I’m not going to get into bagels since real men don’t eat bagels. And even English muffins are not often seen on a traditional American breakfast menu. But, I’d be hard pressed to turn down a Thomas’s English muffin with all those nooks and crannies to hold all that melted butter and jam or jelly! Ha!

There you have it. Yes, I’ve left out pancakes, Eggs Benedict, Blood pudding, bagels with cream cheese and lox, and waffles….because they just aren’t your common part of a Hungry Man’s breakfast.

I welcome any comments from readers, and would love to hear about other ethnic breakfast items. The Full Monty in England isn’t too far off the mark of the American Breakfast and is well known as a cholesterol nightmare.
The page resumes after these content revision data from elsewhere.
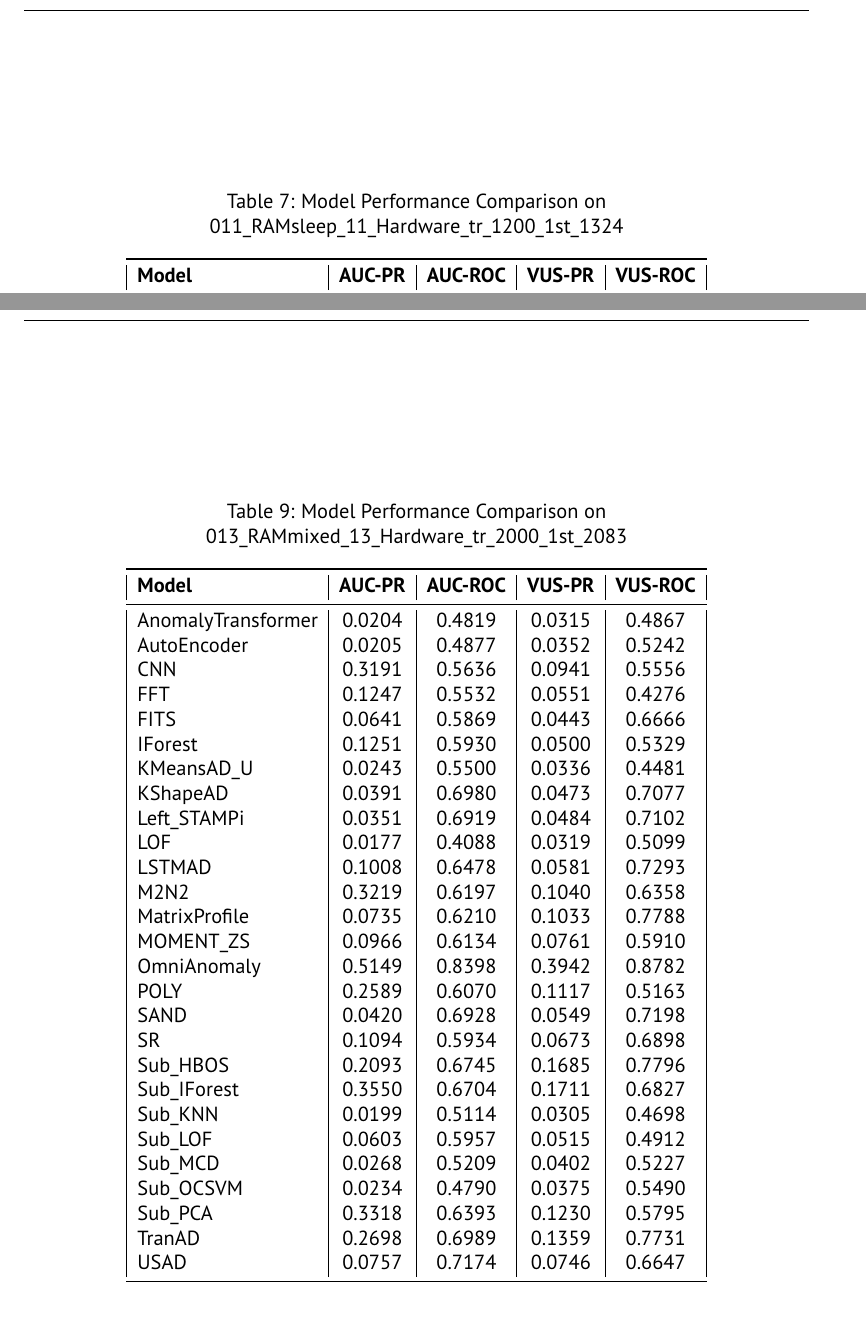
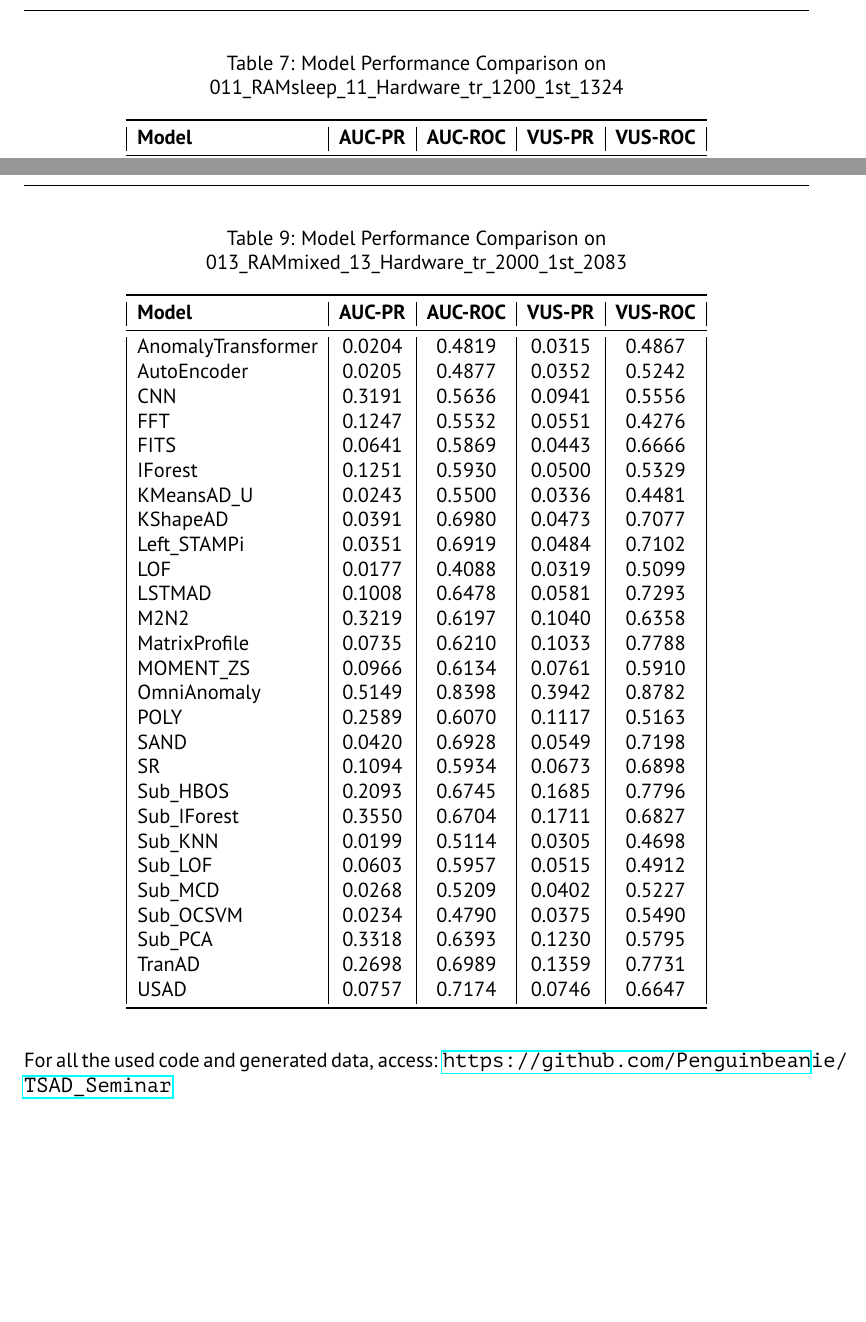
Before and after one commit to Penguinbeanie/TSAD_Seminar, a LaTeX thesis (Thesis_Tex/main.tex): two parts of pages 38 and 40 of 41, joined at a grey line, cut so that both start at the same text, the shorter picture padded with empty space. Compiled offline with pdfLaTeX.

Commit message:
Added Github Access

```diff
--- a/Thesis_Tex/main.tex
+++ b/Thesis_Tex/main.tex
@@ -774,7 +774,7 @@
     \label{tab:model_performance_RAMspike}
 \end{table}
 
-\begin{table}[htbp]
+\begin{table}[H]
     \centering
     \caption{Model Performance Comparison on 011\_RAMsleep\_11\_Hardware\_tr\_1200\_1st\_1324}
     \begin{tabular}{|l|c|c|c|c|}
@@ -854,7 +854,7 @@
     \label{tab:model_performance_RAMmedium}
 \end{table}
 
-\begin{table}[htbp]
+\begin{table}[H]
     \centering
     \caption{Model Performance Comparison on 013\_RAMmixed\_13\_Hardware\_tr\_2000\_1st\_2083}
     \begin{tabular}{|l|c|c|c|c|}
@@ -894,6 +894,8 @@
     \label{tab:model_performance_RAMmixed}
 \end{table}
 
+For all the used code and generated data, access: \url{https://github.com/Penguinbeanie/TSAD_Seminar}
+
 %%%%%%%%%%%%%%%%%%%%%%%%%%%%
 %% Eidesstattliche Erklärung
 %% muss angepasst werden
```
Also changed, not shown: Thesis_Tex/main.tex (4 more changed lines), 5 other files.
So stick that drooling tongue back in your mouth and go get some breakfast! You deserve it!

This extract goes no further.